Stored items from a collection
*** Begin section ***

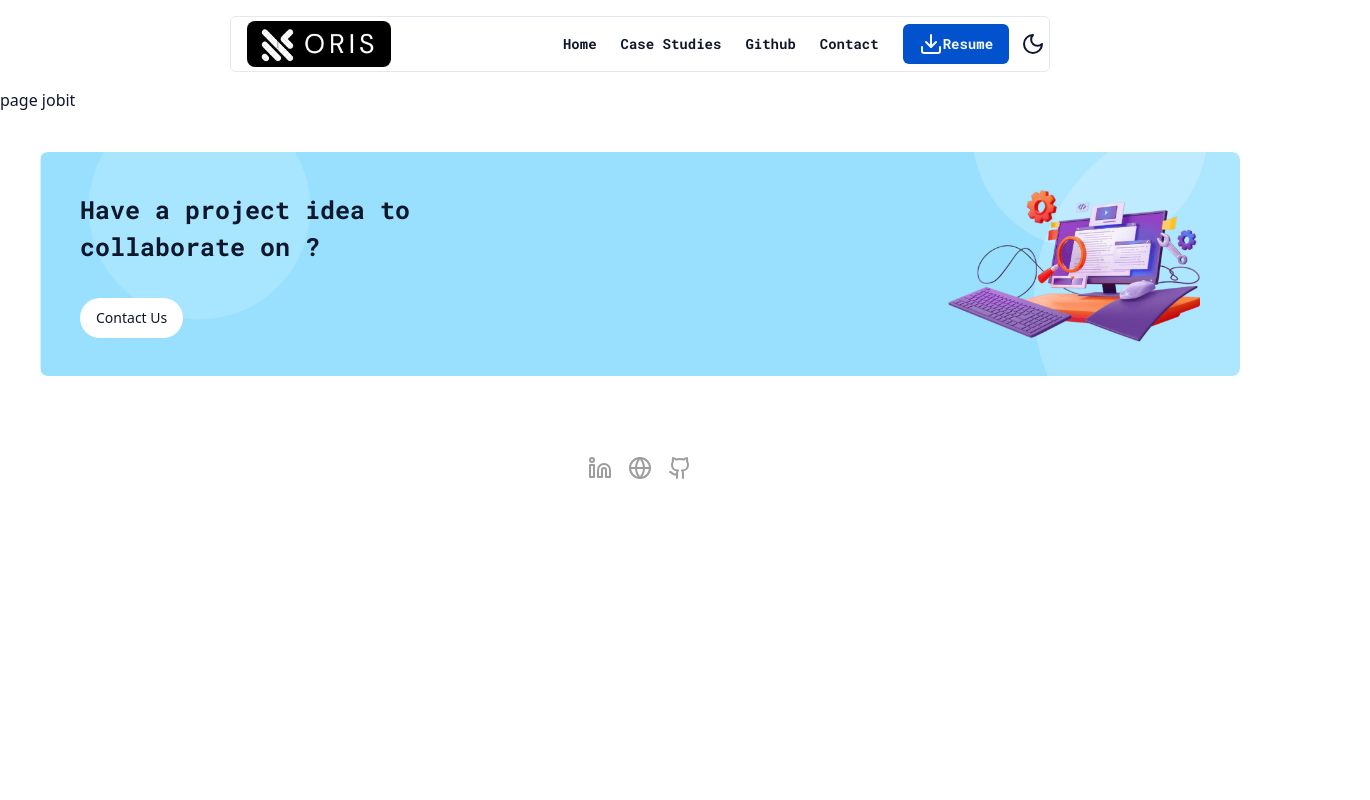
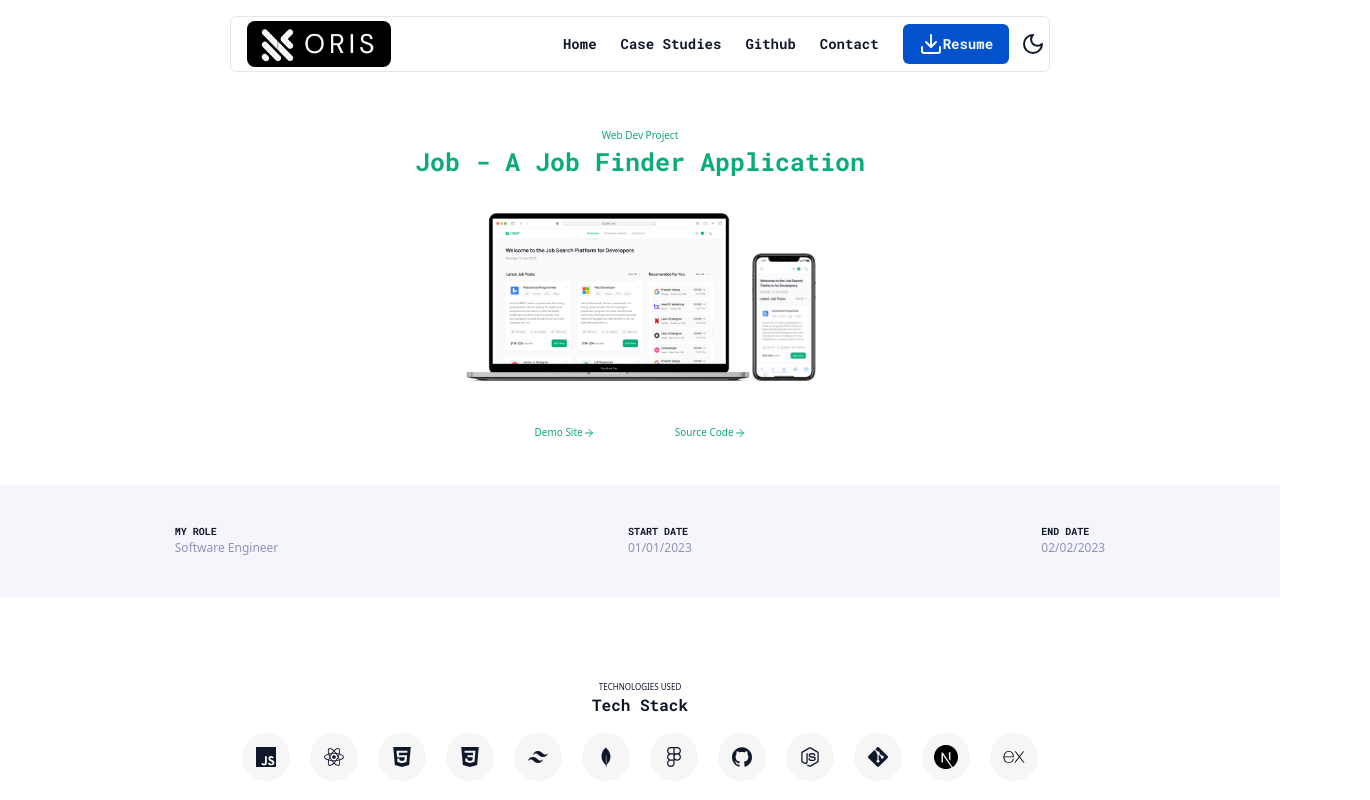
Before and after one commit to oris-96/portfolioOris, a Next.js app: page /case-studies/details-jobit in a window 1280 px wide. Shown: the top 800 px of the page, 1370 px wide, since content can reach past the window. Built offline with nearby package versions, Linux system fonts and the light colour scheme; a web font is replaced by a local one; what tailwindcss-animated would draw is missing.

Commit message:
almost done

```diff
--- a/app/case-studies/details-jobit/page.tsx
+++ b/app/case-studies/details-jobit/page.tsx
@@ -1,9 +1,42 @@
 /** @format */
 
-import React from 'react';
+import CaseDetails from '@/components/CaseDetails';
 
 const page = () => {
-  return <div>page jobit</div>;
+  return (
+    <div>
+      <CaseDetails
+        header=" Job - A Job Finder Application"
+        startDate="01/01/2023"
+        endDate="02/02/2023"
+        firstParagraph=" JobIt, an advanced job search platform, leverages the power of the MERN stack to deliver robust, reliable, and real-time job seeking solutions. The application features a dynamic homepage that highlights trending job opportunities, combined with highly customizable search parameters like job role, location, salary range, and industry."
+        secondParagraph="My team and I designed the job listing page on JobIt, which offers a dynamic search bar and a multitude of filtering options for users to find the perfect job that fits their qualifications and preferences. These filters could be set based on job title, location, salary range, industry, and more to refine the job search experience."
+        thirdParagraph="Additionally, we created a comprehensive job details page which provides users with in-depth information about each job listing. This includes details about the job role, company, requirements, benefits, and how to apply. For enhanced user experience, the job details page also offers suggestions for other recommended jobs based on the user's search and profile, further assisting users in their job search journey."
+        problemStatement="One of the main challenges that job seekers encounter is the difficulty of finding a reliable and user-friendly platform to search for and apply to job vacancies. They often struggle with outdated job listings, complex application processes, and a lack of personalized job recommendations. Similarly, employers looking to recruit often find it hard to locate a suitable platform where they can efficiently list job openings, manage applications, and communicate with potential candidates."
+        firstTakeAway="Gained practical knowledge in the development of efficient job matching algorithms, enhancing the JobIt platform's capability to connect job seekers with relevant opportunities swiftly and accurately."
+        secondTakeAway="Enhanced my frontend skills, specifically in creating responsive design, improving user interface, and managing client-side logic, all of which contribute to a better user experience on the JobIt platform."
+        thirdTakeAway="Developed proficiency in integrating seamless navigation, implementing interactive elements, and optimizing load times, resulting in an intuitive and engaging user experience on the JobIt platform."
+        fourthTakeAway="Gained expertise in developing user-focused design patterns and implementing accessibility standards, ensuring that the JobIt platform is inclusive and user-friendly for all job seekers and employers."
+        firstChallenge="While developing JobIt, our team navigated several challenges. One of our largest hurdles was determining the most suitable tools and technologies that would allow us to efficiently match job seekers with potential employers, while also providing an engaging and easy-to-navigate user experience."
+        secondChallenge=" During the development of JobIt, we held intensive brainstorming sessions and weighed our options carefully before deciding on our technological stack. Interacting with an existing REST API was a new experience for us, and we faced a learning curve while understanding its intricacies and integrating it with our frontend. Additionally, working under strict deadlines added a layer of pressure, necessitating effective time management to deliver a robust and user-friendly job finding platform."
+        thirdChallenge="Nonetheless, through effective collaboration and dedicated efforts, we were able to surmount these challenges. Ultimately, we delivered a top-tier, user-focused job finding platform, JobIt, successfully meeting our set timelines."
+        colorTxt="text-jobitColorTxt"
+        colorBg="bg-jobitColorTxt"
+        anchor="/anchor.svg"
+        gridOneText="Home Screen"
+        gridTwoText="Fetched Api Data"
+        gridThreeText="Job Details"
+        gridFourText="Display Data Results"
+        gridFiveText=" Jobs Linked"
+        gridSixText="Company Results "
+        gridSevenText="Company Details"
+        laptopView="/jobitcase.png"
+        mobileView="/jobitmobile.png"
+        problemStatementImage="/cartax.png"
+        highFidelity="/jobitthumb.png"
+      />
+    </div>
+  );
 };
 
 export default page;
--- a/components/FeaturedProjects.tsx
+++ b/components/FeaturedProjects.tsx
@@ -2,6 +2,7 @@
 import React, { ReactElement } from 'react';
 import { Button } from './ui/button';
 import Image from 'next/image';
+import Link from 'next/link';
 
 interface ITechnology {
   name: string;
@@ -51,6 +52,7 @@ const FeaturedProjects = ({
             ))}
           </div>
 
+          <Link href={detailLink}>
             <div className="flex mt-8 items-center gap-5">
               <p className=" text-12 text-white ">See Detail Project</p>
               <Image
@@ -61,6 +63,7 @@ const FeaturedProjects = ({
                 alt="arrow"
               />
             </div>
+          </Link>
         </div>
         <div
           className={` ${
--- a/components/FeaturedProjectsList.tsx
+++ b/components/FeaturedProjectsList.tsx
@@ -12,7 +12,7 @@ const projects = [
     title: 'Morrent - A Car Rental Application',
     bgColor: 'bg-projectRentBg',
     technologies: [{ name: 'ReactJS, Next.js' }, { name: 'Nodejs, MongoDB' }],
-    detailLink: '#',
+    detailLink: '/case-studies/details-morent',
     images: [
       { src: '/rentLap.png', alt: 'Laptop Image' },
       { src: '/rentMobile.svg', alt: 'Mobile Image' },
@@ -23,7 +23,7 @@ const projects = [
     title: 'Jobit - A Job Finding Application',
     bgColor: 'bg-projectJobBg',
     technologies: [{ name: 'ReactJS, Next.js' }, { name: 'Nodejs, MongoDB' }],
-    detailLink: '#',
+    detailLink: '/case-studies/details-jobit',
     images: [
       { src: '/jobit.png', alt: 'Laptop Image' },
       { src: '/jobitmob.svg', alt: 'Mobile Image' },
--- a/components/Navbar.tsx
+++ b/components/Navbar.tsx
@@ -119,9 +119,16 @@ const Navbar = () => {
           <Link href="/case-studies">
             <li className="hover:underline"> Case Studies </li>
           </Link>
-          <li className="hover:underline"> Github </li>
-          <li className="hover:underline"> Contact </li>
-          <li className="hover:underline">Resume</li>
+          <a
+            href="https://github.com/oris-96"
+            target="_blank"
+            rel="noopener noreferrer"
+          >
+            <li className="hover:underline"> Github </li>
+          </a>
+          <Link href="/contact">
+            <li className="hover:underline"> Contact </li>
+          </Link>
         </ul>
       </section>
     </div>
--- a/tailwind.config.js
+++ b/tailwind.config.js
@@ -35,6 +35,7 @@ module.exports = {
       colors: {
         heroTextColor: '#6F74A7',
         contactBg: '#FAF8FC',
+        jobitColorTxt: '#0BAB7C',
         challengesColor: '#E15A46',
         mailColor: '#515580',
         sendBg: '#312E81',
```
Also changed, not shown: public/jobitthumb.png (added). Lines whose indentation alone changed are shown as unchanged.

*** End section ***

Look through the entries for lines containing the word "href" and return each one.

+          <Link href={detailLink}>
           <Link href="/case-studies">
+            href="https://github.com/oris-96"
+          <Link href="/contact">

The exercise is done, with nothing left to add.